The extended abstract for our research work “Applying the Quantum Alternating Operator Ansatz to the Graph Matching Problem” was accepted at the AQIS’20 conference yesterday. To researchers who have decades of publishing experience under their belt, this is akin to a baby taking his first steps. In this analogy, I am the proud parent and the baby is my research career. Hopefully, there will be a lot more milestones to come.
The preprint version of the paper is available on arXiv here. The one line synopsis of the work is given in the title itself. QAOA or the Quantum Approximate Optimization Algorithm framework of algorithms was developed by Edward Farhi, Sam Guttman and Jeffrey Goldstone in 2014. These algorithms try to find approximate solutions to (hard) combinatorial problems. The initial aim of QAOA was to find a better approximation ratio for the Max-Cut problem compared to the Goemans-Williamson approximation ratio which is deemed to be optimal by the Unique Games Conjecture.

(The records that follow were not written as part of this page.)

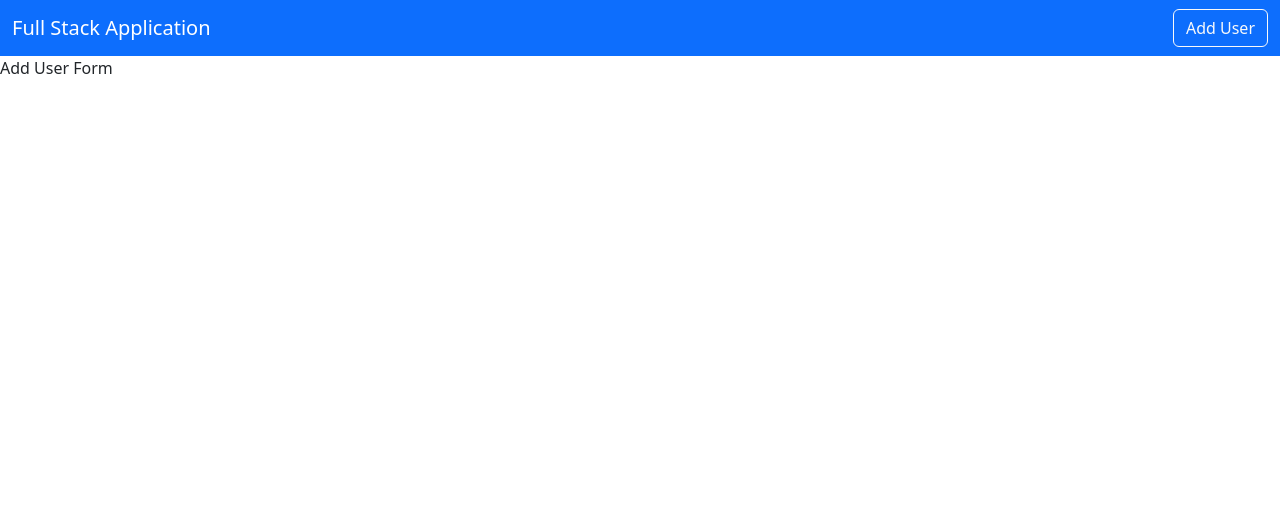
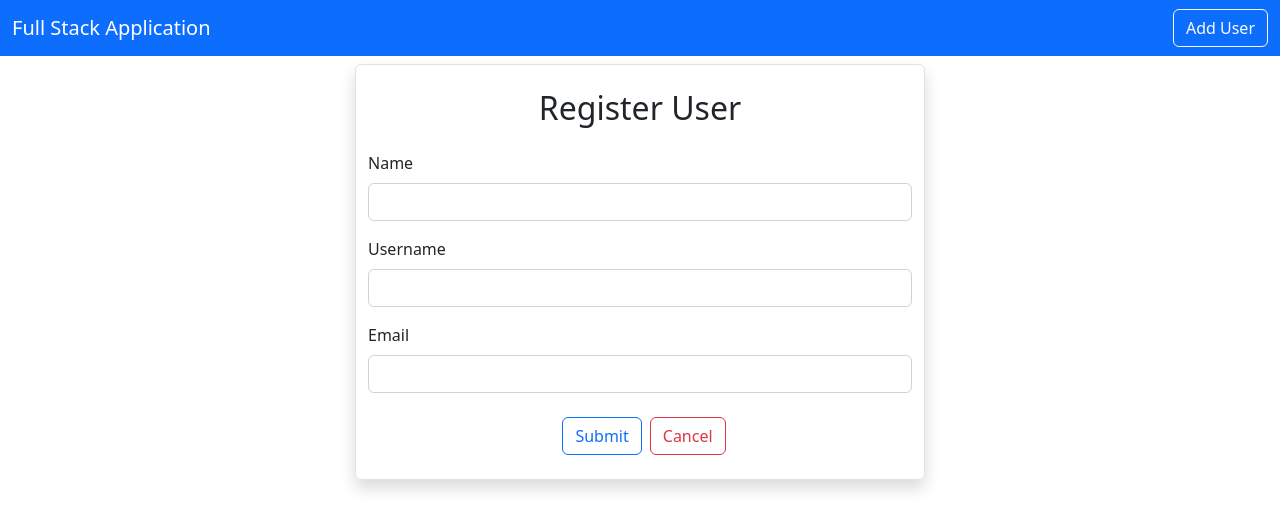
Before and after one commit to ryanmello/popcornperspective.io, a React (Create React App) app: page /adduser in a window 1280 px wide. Shown: the top 530 px of the page. Built offline with nearby package versions, Linux system fonts and the light colour scheme.

Commit message:
register user form styling

```diff
--- a/src/App.js
+++ b/src/App.js
@@ -3,6 +3,7 @@ import Navbar from './layout/Navbar';
 import Home from './pages/Home';
 import { BrowserRouter as Router, Routes, Route} from 'react-router-dom';
 import AddUser from './users/AddUser';
+import EditUser from './users/EditUser';
 
 
 function App() {
@@ -13,6 +14,7 @@ function App() {
         <Routes>
           <Route exact path='/' element={<Home />}></Route>
           <Route exact path='/adduser' element={<AddUser />}></Route>
+          <Route exact path='/edituser' element={<EditUser />}></Route>
         </Routes>
       </Router>
     </div>
--- a/src/pages/Home.js
+++ b/src/pages/Home.js
@@ -1,4 +1,5 @@
 import React, { useEffect, useState } from "react";
+import { Link } from "react-router-dom";
 import axios from "axios";
 
 export default function Home() {
@@ -34,7 +35,7 @@ export default function Home() {
                 <td>{user.email}</td>
                 <td>
                   <button className="btn btn-primary mx-2">View</button>
-                  <button className="btn btn-outline-primary mx-2">Edit</button>
+                  <Link className="btn btn-outline-primary mx-2" to={"/edituser"}>Edit</Link>
                   <button className="btn btn-danger mx-2">Delete</button>
                 </td>
               </tr>
--- a/src/users/AddUser.js
+++ b/src/users/AddUser.js
@@ -2,8 +2,28 @@ import React from 'react'
 
 export default function AddUser() {
   return (
-    <div>
-      Add User Form
+    <div className='container'>
+      <div className='row'>
+        <div className='col-md-6 offset-md-3 border rounded mt-2 shadow'>
+          <h2 className='text-center m-4'>Register User</h2>
+          <div className='mb-3'>
+            <label htmlFor='Name' className='form-label'>Name</label>
+            <input type={"text"} className="form-control" name='name'/>
+          </div>
+          <div className='mb-3'>
+            <label htmlFor='Name' className='form-label'>Username</label>
+            <input type={"text"} className="form-control" name='name'/>
+          </div>
+          <div className='mb-3'>
+            <label htmlFor='Name' className='form-label'>Email</label>
+            <input type={"text"} className="form-control" name='name'/>
+          </div>
+          <div className='pb-3 text-center'>
+            <button type='submit' className='btn btn-outline-primary m-2'>Submit</button>
+            <button type='submit' className='btn btn-outline-danger'>Cancel</button>
+          </div>
+        </div>
+      </div>
     </div>
   )
 }
--- a/src/users/EditUser.js
+++ b/src/users/EditUser.js
@@ -0,0 +1,9 @@
+import React from 'react'
+
+export default function EditUser() {
+  return (
+    <div>
+      Edit User
+    </div>
+  )
+}
```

To make a long story short, they did not succeed in their initial aim. The story does not end there. The original authors applied QAOA to another problem (Max E3Lin2) and seemingly did achieve a better approximation ratio than the best classical algorithm at that time. There is an excellent blog post by Scott Aaronson on this topic which you should check out if you are interested in this topic. I’ll paraphrase anyway. This was a huge deal at the time, and in Scott Aaronson’s words, “….this is the first time that a quantum algorithm has been proved to achieve a better approximation ratio for a natural NP-hard optimization problem than the best known classical algorithm achieves..”
The honeymoon did not last long. In a paper titled “Beating the random assignment on constraint satisfaction problems of bounded degree“, the who’s who of the theoretical computer science field came together in an “Avenger’s Assemble” moment to dismantle the throne and claim not only a better approximation ratio, but the optimal one (under reasonable complexity-theoretic assumptions). A lesser known work by C. Lin and Y. Zhu, later drew even but by then the community had moved on.
Just when everyone thought that QAOA would die a premature death, Farhi and Harrow managed to show that it is hard to classically simulate the output distribution even for very shallow depth QAOA circuits p=1). If this were possible then the Polynomial Hierarchy would collapse to the third level. While not on the same level as the P=NP problem, this in itself is a very significant result and conjectured to be false. Next, came along a new batch of researchers who modified QAOA to work on constrained optimization problems. This new version of QAOA was titled Quantum Alternating Operator Ansatz, and this breathed a new life into the field.
We applied the Quantum Alternating Operator Ansatz (abbreviated as QAOA+ from now on) to the matching problem. The matching problem is deceptively hard. While we have an efficient algorithm to find a maximum matching, most counting problems for matching problems are hard even for the bipartite case. We managed to give theoretical proof that the choice of initial state matters – W1 states are inherently better than the all zero state. We also obtain results that show the expected matching size of our QAOA+ circuit (for general graphs) is better than the expected matching size of a uniform distribution over all edges. The proof is limited to 2-regular graphs, and moving forward we want to extend this to general graphs. This might have complexity theoretic consequences with regards to sampling the output state and something that we will be working on. Lastly, we showed a new way to analyze QAOA and QAOA+ circuits for bounded depths, and we look forward to exploring whether our techniques extend to harder combinatorial problems.
I hope there was something in this for everyone. Until next time!